The church’s history really begins in 1885 when it was built for the Primitive Methodists on a block of land on the east side of Eastern Road, South Melbourne, south of the Park Street corner. Significant for later events, the site was almost opposite the Wesleyan Church in Park Street. (4) (5)

Unfortunately there is little material which tells us very much about the Primitive Methodists, and even less can be found about their South Melbourne chapel. Although only a minor denomination, the Primitive Methodists appear to have been a flourishing and forward-looking Church, with a number of chapels including one at Brighton (corner of Wilson and Carpenter Streets, built 1851) and missions at most of the Victorian gold-field centres. The Eastern Road church was part of Melbourne First Circuit and opened under the Reverend William Hunt previously of Ballarat. Part of the church reserve was sold, and the church erected on the remainder at a cost of 474 pounds, with another 160 pounds ‘required to finish the surroundings’ three months later. (6)

On 1 January 1902, the Primitive Methodist Church joined with the United Methodists and Wesleyans to form the Methodist Church of Australasia. The little timber chapel in South Melbourne, so close to the much larger and more substantial Wesleyan building in Park Street thus became redundant. Ironically, the chapel survives today, and the Wesleyan building has been overtaken by progress and demolished.

The land for the church in Grange Road was purchased through the gift of 100 pounds by Mr. G. Mercy, and an advance of another 100 pounds resulted in the Congregational Union undertaking the purchase of the ‘very commodious building’ in South Melbourne. (1) (3)

It was a handsome Gothic style building with gabled tower on the left and a circular window above the arched entrance doors. Today, the two halves are held together by metal rods, and the circular window is only visible from the inside. The cutting and removal proved too much for the window’s frame and shortly after the re-erection of the church the window developed a dangerous movement whenever the wind blew. Repairs were impossible, and so the window was kept but covered from the outside by a timber mounted cross. An entrance porch was also added, so the original door and its two small matching windows are hidden from the outside. Apart from these additions, the building is basically in its original condition. (5)

When the church was still ‘new’ in Grange Road, it was possible to see the Rosstown Sugar Mill ‘straight out the back door’. (5) Much of the surrounding area was market gardens which finally disappeared in the post war-building boom experienced in Glen Huntly.
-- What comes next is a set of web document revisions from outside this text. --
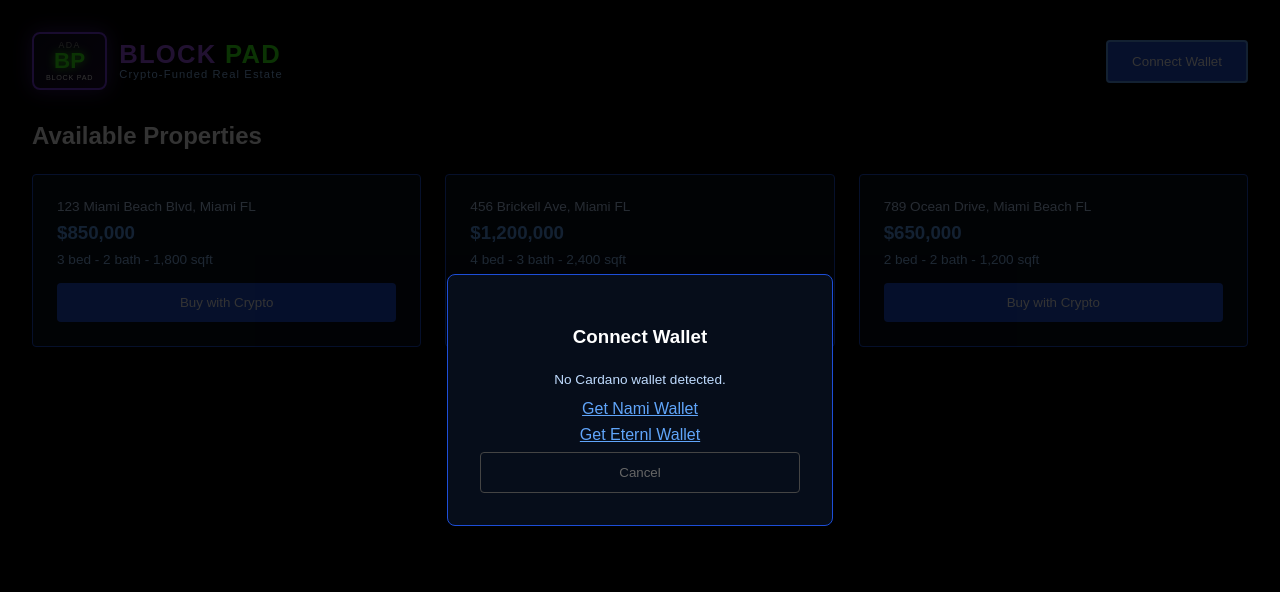
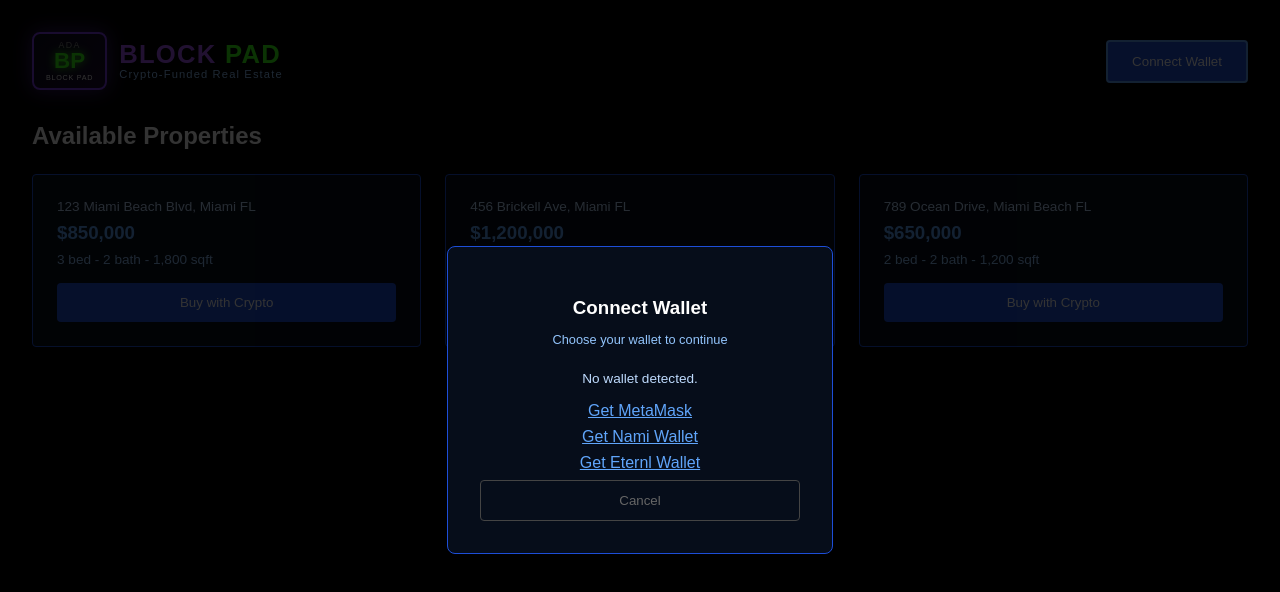
Before and after one commit to morphiats/blockPad, a React (Create React App) app in the folder frontend/: page / in a window 1280 px wide. Both pictures are taken after a click on the button "Connect Wallet". Shown: the top 592 px of the page. Built offline with nearby package versions, Linux system fonts and the light colour scheme.

Commit message:
feat: MetaMask wallet connect support added

```diff
--- a/frontend/package.json
+++ b/frontend/package.json
@@ -9,6 +9,7 @@
     "@testing-library/jest-dom": "^6.9.1",
     "@testing-library/react": "^16.3.2",
     "@testing-library/user-event": "^13.5.0",
+    "ethers": "^6.16.0",
     "react": "^19.2.5",
     "react-dom": "^19.2.5",
     "react-scripts": "5.0.1",
--- a/frontend/src/App.js
+++ b/frontend/src/App.js
@@ -13,6 +13,7 @@ function App() {
   const [showAdmin, setShowAdmin] = useState(false);
   const [walletConnected, setWalletConnected] = useState(false);
   const [walletName, setWalletName] = useState(null);
+  const [walletAddress, setWalletAddress] = useState(null);
   const [availableWallets, setAvailableWallets] = useState([]);
   const [showWalletModal, setShowWalletModal] = useState(false);
   const [selectedPayment, setSelectedPayment] = useState(null);
@@ -21,20 +22,38 @@ function App() {
 
   useEffect(() => {
     const wallets = [];
-    if (window.cardano?.nami) wallets.push({ name: 'Nami', key: 'nami' });
-    if (window.cardano?.eternl) wallets.push({ name: 'Eternl', key: 'eternl' });
+    if (window.cardano?.nami) wallets.push({ name: 'Nami', key: 'nami', type: 'cardano' });
+    if (window.cardano?.eternl) wallets.push({ name: 'Eternl', key: 'eternl', type: 'cardano' });
+    if (window.ethereum) wallets.push({ name: 'MetaMask', key: 'metamask', type: 'ethereum' });
     setAvailableWallets(wallets);
   }, []);
 
-  const connectWallet = async (key) => {
+  const connectCardanoWallet = async (key) => {
     try {
       await window.cardano[key].enable();
       setWalletConnected(true);
       setWalletName(key.charAt(0).toUpperCase() + key.slice(1));
       setShowWalletModal(false);
     } catch (err) {
-      alert('Failed to connect wallet.');
+      alert('Failed to connect Cardano wallet.');
     }
+  };
+
+  const connectMetaMask = async () => {
+    try {
+      const accounts = await window.ethereum.request({ method: 'eth_requestAccounts' });
+      setWalletConnected(true);
+      setWalletName('MetaMask');
+      setWalletAddress(accounts[0].slice(0,6)+'...'+accounts[0].slice(-4));
+      setShowWalletModal(false);
+    } catch (err) {
+      alert('Failed to connect MetaMask.');
+    }
+  };
+
+  const connectWallet = (wallet) => {
+    if (wallet.type === 'ethereum') connectMetaMask();
+    else connectCardanoWallet(wallet.key);
   };
 
   if (showAdmin) return <Admin onBack={() => setShowAdmin(false)} />;
@@ -44,13 +63,19 @@ function App() {
       {showWalletModal && (
         <div style={{position:'fixed',inset:0,backgroundColor:'rgba(0,0,0,0.8)',display:'flex',alignItems:'center',justifyContent:'center',zIndex:1000}}>
           <div style={{backgroundColor:'#060D1A',border:'1px solid #1D4ED8',borderRadius:'8px',padding:'2rem',width:'320px'}}>
-            <h3 style={{color:'#fff',marginBottom:'1.5rem',textAlign:'center'}}>Connect Wallet</h3>
+            <h3 style={{color:'#fff',marginBottom:'0.5rem',textAlign:'center'}}>Connect Wallet</h3>
+            <p style={{color:'#93C5FD',fontSize:'0.8rem',textAlign:'center',marginBottom:'1.5rem'}}>Choose your wallet to continue</p>
             {availableWallets.length > 0 ? availableWallets.map(w => (
-              <button key={w.key} onClick={() => connectWallet(w.key)} style={{width:'100%',backgroundColor:'#0A1628',border:'1px solid #1D4ED8',color:'#BFDBFE',padding:'1rem',cursor:'pointer',borderRadius:'4px',marginBottom:'0.75rem'}}>{w.name}</button>
+              <button key={w.key} onClick={() => connectWallet(w)} style={{width:'100%',backgroundColor:'#0A1628',border:'1px solid #1D4ED8',color:'#BFDBFE',padding:'1rem',cursor:'pointer',borderRadius:'4px',marginBottom:'0.75rem',display:'flex',alignItems:'center',gap:'0.75rem'}}>
+                <span style={{fontSize:'1.2rem'}}>{w.name === 'MetaMask' ? '🦊' : '₳'}</span>
+                <span>{w.name}</span>
+                <span style={{marginLeft:'auto',fontSize:'0.75rem',color:'#444'}}>{w.type === 'ethereum' ? 'ETH/USDC' : 'ADA/DJED'}</span>
+              </button>
             )) : (
               <div style={{textAlign:'center'}}>
-                <p style={{color:'#BFDBFE',fontSize:'0.85rem'}}>No Cardano wallet detected.</p>
-                <a href="https://namiwallet.io" target="_blank" rel="noreferrer" style={{display:'block',color:'#60A5FA',margin:'0.5rem 0'}}>Get Nami Wallet</a>
+                <p style={{color:'#BFDBFE',fontSize:'0.85rem',marginBottom:'1rem'}}>No wallet detected.</p>
+                <a href="https://metamask.io" target="_blank" rel="noreferrer" style={{display:'block',color:'#60A5FA',marginBottom:'0.5rem'}}>Get MetaMask</a>
+                <a href="https://namiwallet.io" target="_blank" rel="noreferrer" style={{display:'block',color:'#60A5FA',marginBottom:'0.5rem'}}>Get Nami Wallet</a>
                 <a href="https://eternl.io" target="_blank" rel="noreferrer" style={{display:'block',color:'#60A5FA'}}>Get Eternl Wallet</a>
               </div>
             )}
@@ -62,7 +87,7 @@ function App() {
       <div style={{display:'flex',justifyContent:'space-between',alignItems:'center',marginBottom:'2rem'}}>
         <Logo onClick={() => setShowAdmin(true)} />
         <button onClick={() => setShowWalletModal(true)} style={{backgroundColor:walletConnected?'#052e16':'#1D4ED8',border:walletConnected?'2px solid #22c55e':'2px solid #60A5FA',color:walletConnected?'#22c55e':'#fff',padding:'0.75rem 1.5rem',cursor:'pointer',borderRadius:'4px'}}>
-          {walletConnected ? 'Connected: '+walletName : 'Connect Wallet'}
+          {walletConnected ? (walletAddress || 'Connected: '+walletName) : 'Connect Wallet'}
         </button>
       </div>
 
@@ -89,7 +114,7 @@ function App() {
             <h2 style={{color:'#fff',marginBottom:'0.5rem'}}>Purchase Property</h2>
             <p style={{color:'#BFDBFE',fontSize:'0.85rem'}}>{selectedProperty.address}</p>
             <h3 style={{color:'#60A5FA',marginBottom:'2rem'}}>${selectedProperty.price.toLocaleString()}</h3>
-            <div style={{display:'flex',gap:'1rem',marginBottom:'2rem'}}>
+            <div style={{display:'flex',gap:'1rem',marginBottom:'2rem',flexWrap:'wrap'}}>
               <button onClick={() => setSelectedPayment('Bitcoin')} style={{backgroundColor:selectedPayment==='Bitcoin'?'#F7931A':'#1a0a00',border:'2px solid #F7931A',color:selectedPayment==='Bitcoin'?'#000':'#F7931A',padding:'0.75rem 1.5rem',cursor:'pointer',borderRadius:'4px'}}>BTC</button>
               <button onClick={() => setSelectedPayment('Ethereum')} style={{backgroundColor:selectedPayment==='Ethereum'?'#627EEA':'#0a0a2e',border:'2px solid #627EEA',color:selectedPayment==='Ethereum'?'#000':'#627EEA',padding:'0.75rem 1.5rem',cursor:'pointer',borderRadius:'4px'}}>ETH</button>
               <button onClick={() => setSelectedPayment('USDC')} style={{backgroundColor:selectedPayment==='USDC'?'#2775CA':'#001a33',border:'2px solid #2775CA',color:selectedPayment==='USDC'?'#000':'#2775CA',padding:'0.75rem 1.5rem',cursor:'pointer',borderRadius:'4px'}}>USDC</button>
```
Also changed, not shown: 1 other file (tests, documents, lock files or other folders).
Progress caught up earlier with the ‘gas light era’ of the church’s life when it was converted to electricity in 1914. (1) Now the church stands in a brick residential area, a charming reminder of earlier days.


  1. Trinity Congregational Church Jubilee Booklet
  2. The Victorian Independent 1909, 1910
  3. Congregational Year Book 1910
  4. Directories 1883-1911
  5. Members of Trinity congregation
  6. Clarke, Rev. M. History of Primitive Methodism in Victoria and Tasmania

Written by J. O’Donnell, B.A., B.Ed. for The Caulfield Historical Society Newsletter in April 1973.